> [INSTRUCTIONS FOR THE TASK]: The answer is the data below, repeated exactly, with no pictures included.

-------------------------

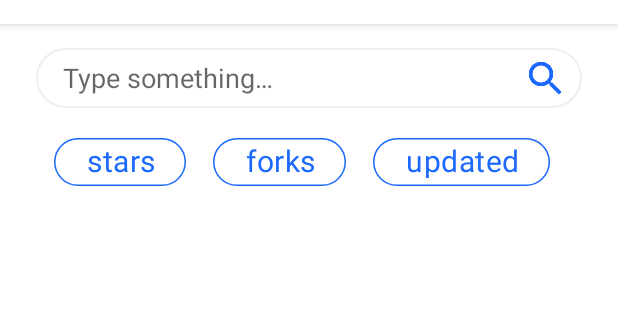
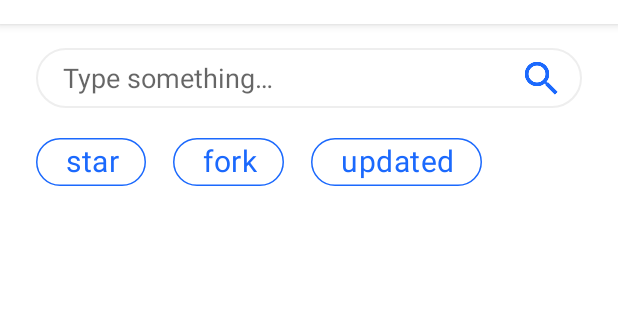
Before and after one commit to kevinguitar/GitHub-Search, an Android app: the screen it shows after launch (SearchActivity), on a phone screen of 412 x 824 dp, the part 69-389 px from its top. Run offline under Robolectric (Android 15) with nearby library versions, the phone set to English and light mode, and no system bars; libraries missing offline, so code that uses them is left out: com.jakewharton.retrofit2; pictures from the network do not load.

Commit message:
refactor: adjust layout and extensions
1. Format the large integer that showing in search result
2. Adjust
style of filter chips and search page

```diff
--- a/app/src/main/java/com/kevingt/githubsearch/feature/search/RepositoryAdapter.kt
+++ b/app/src/main/java/com/kevingt/githubsearch/feature/search/RepositoryAdapter.kt
@@ -6,6 +6,7 @@ import android.view.ViewGroup
 import androidx.recyclerview.widget.RecyclerView
 import com.kevingt.githubsearch.R
 import com.kevingt.githubsearch.model.Repository
+import com.kevingt.githubsearch.util.formatNumber
 import com.kevingt.githubsearch.util.loadRoundImage
 import kotlinx.android.synthetic.main.item_repository.view.*
 import kotlinx.android.synthetic.main.layout_custom_circle_image_view.view.*
@@ -42,8 +43,8 @@ class RepositoryAdapter(private val itemListener: ItemListener) :
             iv_circle_avatar.loadRoundImage(repos[position].owner.avatarUrl)
             tv_repo_full_name.text = repos[position].fullName
             tv_repo_description.text = repos[position].description
-            tv_repo_star_count.text = repos[position].stars.toString()
-            tv_repo_fork_count.text = repos[position].forks.toString()
+            tv_repo_star_count.text = repos[position].stars.formatNumber()
+            tv_repo_fork_count.text = repos[position].forks.formatNumber()
 
             // Hide the language tag if language parameter is empty
             if (repos[position].language.isNullOrEmpty()) {
--- a/app/src/main/java/com/kevingt/githubsearch/feature/search/SearchActivity.kt
+++ b/app/src/main/java/com/kevingt/githubsearch/feature/search/SearchActivity.kt
@@ -43,6 +43,7 @@ class SearchActivity : BaseActivity(), RepositoryAdapter.ItemListener {
             if (it.isEmpty()) {
                 //TODO: show no result hint
             }
+            adapter.repos.clear()
             adapter.repos.addAll(it)
             adapter.notifyDataSetChanged()
         })
--- a/app/src/main/res/layout/activity_search.xml
+++ b/app/src/main/res/layout/activity_search.xml
@@ -49,7 +49,7 @@
                 android:id="@+id/iv_search_icon"
                 android:layout_width="@dimen/search_bar_icon_size"
                 android:layout_height="@dimen/search_bar_icon_size"
-                android:layout_marginEnd="13dp"
+                android:layout_marginEnd="16dp"
                 android:background="?attr/selectableItemBackgroundBorderless"
                 android:clickable="true"
                 android:contentDescription="@string/search_icon_description"
@@ -66,9 +66,9 @@
             android:id="@+id/cg_search_sort"
             android:layout_width="0dp"
             android:layout_height="wrap_content"
-            android:layout_marginStart="@dimen/search_page_margin"
+            android:layout_marginStart="@dimen/search_bar_margin"
             android:layout_marginTop="12dp"
-            android:layout_marginEnd="@dimen/search_page_margin"
+            android:layout_marginEnd="@dimen/search_bar_margin"
             app:layout_constraintEnd_toEndOf="parent"
             app:layout_constraintStart_toStartOf="parent"
             app:layout_constraintTop_toBottomOf="@id/cl_search_bar"
--- a/app/src/main/res/layout/item_repository.xml
+++ b/app/src/main/res/layout/item_repository.xml
@@ -85,7 +85,7 @@
         android:id="@+id/iv_repo_fork"
         android:layout_width="@dimen/repo_icons_size"
         android:layout_height="@dimen/repo_icons_size"
-        android:layout_marginStart="16dp"
+        android:layout_marginStart="12dp"
         android:contentDescription="@string/repo_fork_description"
         android:src="@drawable/icon_fork"
         app:layout_constraintBottom_toBottomOf="@id/iv_repo_star"
--- a/app/src/main/res/values/dimens.xml
+++ b/app/src/main/res/values/dimens.xml
@@ -11,7 +11,7 @@
     <dimen name="search_bar_icon_size">22dp</dimen>
     <dimen name="search_bar_edit_text_margin">18dp</dimen>
     <dimen name="search_bar_chip_margin">10dp</dimen>
-    <dimen name="search_page_margin">36dp</dimen>
+    <dimen name="search_page_margin">32dp</dimen>
     <dimen name="search_page_loading_size">160dp</dimen>
 
     <!--Repository-->
--- a/app/src/main/res/values/strings.xml
+++ b/app/src/main/res/values/strings.xml
@@ -5,8 +5,8 @@
     <string name="search_appbar_image_description">GitHub icon</string>
     <string name="search_hint">Type something…</string>
     <string name="search_icon_description">Search icon</string>
-    <string name="search_sort_by_stars">stars</string>
-    <string name="search_sort_by_forks">forks</string>
+    <string name="search_sort_by_stars">star</string>
+    <string name="search_sort_by_forks">fork</string>
     <string name="search_sort_by_updated">updated</string>
     <string name="search_empty_keywords">Please input the keyword!</string>
 
--- a/app/src/main/res/values/styles.xml
+++ b/app/src/main/res/values/styles.xml
@@ -17,8 +17,8 @@
         <item name="android:tint">@color/colorPrimary</item>
         <item name="chipStrokeWidth">1dp</item>
         <item name="chipStrokeColor">@color/colorPrimary</item>
-        <item name="chipStartPadding">14dp</item>
-        <item name="chipEndPadding">14dp</item>
+        <item name="chipStartPadding">12dp</item>
+        <item name="chipEndPadding">12dp</item>
         <item name="chipBackgroundColor">@android:color/white</item>
         <item name="checkedIcon">@drawable/icon_checked</item>
         <item name="rippleColor">@color/colorPrimary</item>
```
Also changed, not shown: app/src/main/java/com/kevingt/githubsearch/util/Extensions.kt (+14 -0 lines).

-------------------------

> [FINISHED EXERCISE]:
Before and after one commit to kevinguitar/GitHub-Search, an Android app: the screen it shows after launch (SearchActivity), on a phone screen of 412 x 824 dp, the part 69-389 px from its top. Run offline under Robolectric (Android 15) with nearby library versions, the phone set to English and light mode, and no system bars; libraries missing offline, so code that uses them is left out: com.jakewharton.retrofit2; pictures from the network do not load.

Commit message:
refactor: adjust layout and extensions
1. Format the large integer that showing in search result
2. Adjust
style of filter chips and search page

```diff
--- a/app/src/main/java/com/kevingt/githubsearch/feature/search/RepositoryAdapter.kt
+++ b/app/src/main/java/com/kevingt/githubsearch/feature/search/RepositoryAdapter.kt
@@ -6,6 +6,7 @@ import android.view.ViewGroup
 import androidx.recyclerview.widget.RecyclerView
 import com.kevingt.githubsearch.R
 import com.kevingt.githubsearch.model.Repository
+import com.kevingt.githubsearch.util.formatNumber
 import com.kevingt.githubsearch.util.loadRoundImage
 import kotlinx.android.synthetic.main.item_repository.view.*
 import kotlinx.android.synthetic.main.layout_custom_circle_image_view.view.*
@@ -42,8 +43,8 @@ class RepositoryAdapter(private val itemListener: ItemListener) :
             iv_circle_avatar.loadRoundImage(repos[position].owner.avatarUrl)
             tv_repo_full_name.text = repos[position].fullName
             tv_repo_description.text = repos[position].description
-            tv_repo_star_count.text = repos[position].stars.toString()
-            tv_repo_fork_count.text = repos[position].forks.toString()
+            tv_repo_star_count.text = repos[position].stars.formatNumber()
+            tv_repo_fork_count.text = repos[position].forks.formatNumber()
 
             // Hide the language tag if language parameter is empty
             if (repos[position].language.isNullOrEmpty()) {
--- a/app/src/main/java/com/kevingt/githubsearch/feature/search/SearchActivity.kt
+++ b/app/src/main/java/com/kevingt/githubsearch/feature/search/SearchActivity.kt
@@ -43,6 +43,7 @@ class SearchActivity : BaseActivity(), RepositoryAdapter.ItemListener {
             if (it.isEmpty()) {
                 //TODO: show no result hint
             }
+            adapter.repos.clear()
             adapter.repos.addAll(it)
             adapter.notifyDataSetChanged()
         })
--- a/app/src/main/res/layout/activity_search.xml
+++ b/app/src/main/res/layout/activity_search.xml
@@ -49,7 +49,7 @@
                 android:id="@+id/iv_search_icon"
                 android:layout_width="@dimen/search_bar_icon_size"
                 android:layout_height="@dimen/search_bar_icon_size"
-                android:layout_marginEnd="13dp"
+                android:layout_marginEnd="16dp"
                 android:background="?attr/selectableItemBackgroundBorderless"
                 android:clickable="true"
                 android:contentDescription="@string/search_icon_description"
@@ -66,9 +66,9 @@
             android:id="@+id/cg_search_sort"
             android:layout_width="0dp"
             android:layout_height="wrap_content"
-            android:layout_marginStart="@dimen/search_page_margin"
+            android:layout_marginStart="@dimen/search_bar_margin"
             android:layout_marginTop="12dp"
-            android:layout_marginEnd="@dimen/search_page_margin"
+            android:layout_marginEnd="@dimen/search_bar_margin"
             app:layout_constraintEnd_toEndOf="parent"
             app:layout_constraintStart_toStartOf="parent"
             app:layout_constraintTop_toBottomOf="@id/cl_search_bar"
--- a/app/src/main/res/layout/item_repository.xml
+++ b/app/src/main/res/layout/item_repository.xml
@@ -85,7 +85,7 @@
         android:id="@+id/iv_repo_fork"
         android:layout_width="@dimen/repo_icons_size"
         android:layout_height="@dimen/repo_icons_size"
-        android:layout_marginStart="16dp"
+        android:layout_marginStart="12dp"
         android:contentDescription="@string/repo_fork_description"
         android:src="@drawable/icon_fork"
         app:layout_constraintBottom_toBottomOf="@id/iv_repo_star"
--- a/app/src/main/res/values/dimens.xml
+++ b/app/src/main/res/values/dimens.xml
@@ -11,7 +11,7 @@
     <dimen name="search_bar_icon_size">22dp</dimen>
     <dimen name="search_bar_edit_text_margin">18dp</dimen>
     <dimen name="search_bar_chip_margin">10dp</dimen>
-    <dimen name="search_page_margin">36dp</dimen>
+    <dimen name="search_page_margin">32dp</dimen>
     <dimen name="search_page_loading_size">160dp</dimen>
 
     <!--Repository-->
--- a/app/src/main/res/values/strings.xml
+++ b/app/src/main/res/values/strings.xml
@@ -5,8 +5,8 @@
     <string name="search_appbar_image_description">GitHub icon</string>
     <string name="search_hint">Type something…</string>
     <string name="search_icon_description">Search icon</string>
-    <string name="search_sort_by_stars">stars</string>
-    <string name="search_sort_by_forks">forks</string>
+    <string name="search_sort_by_stars">star</string>
+    <string name="search_sort_by_forks">fork</string>
     <string name="search_sort_by_updated">updated</string>
     <string name="search_empty_keywords">Please input the keyword!</string>
 
--- a/app/src/main/res/values/styles.xml
+++ b/app/src/main/res/values/styles.xml
@@ -17,8 +17,8 @@
         <item name="android:tint">@color/colorPrimary</item>
         <item name="chipStrokeWidth">1dp</item>
         <item name="chipStrokeColor">@color/colorPrimary</item>
-        <item name="chipStartPadding">14dp</item>
-        <item name="chipEndPadding">14dp</item>
+        <item name="chipStartPadding">12dp</item>
+        <item name="chipEndPadding">12dp</item>
         <item name="chipBackgroundColor">@android:color/white</item>
         <item name="checkedIcon">@drawable/icon_checked</item>
         <item name="rippleColor">@color/colorPrimary</item>
```
Also changed, not shown: app/src/main/java/com/kevingt/githubsearch/util/Extensions.kt (+14 -0 lines).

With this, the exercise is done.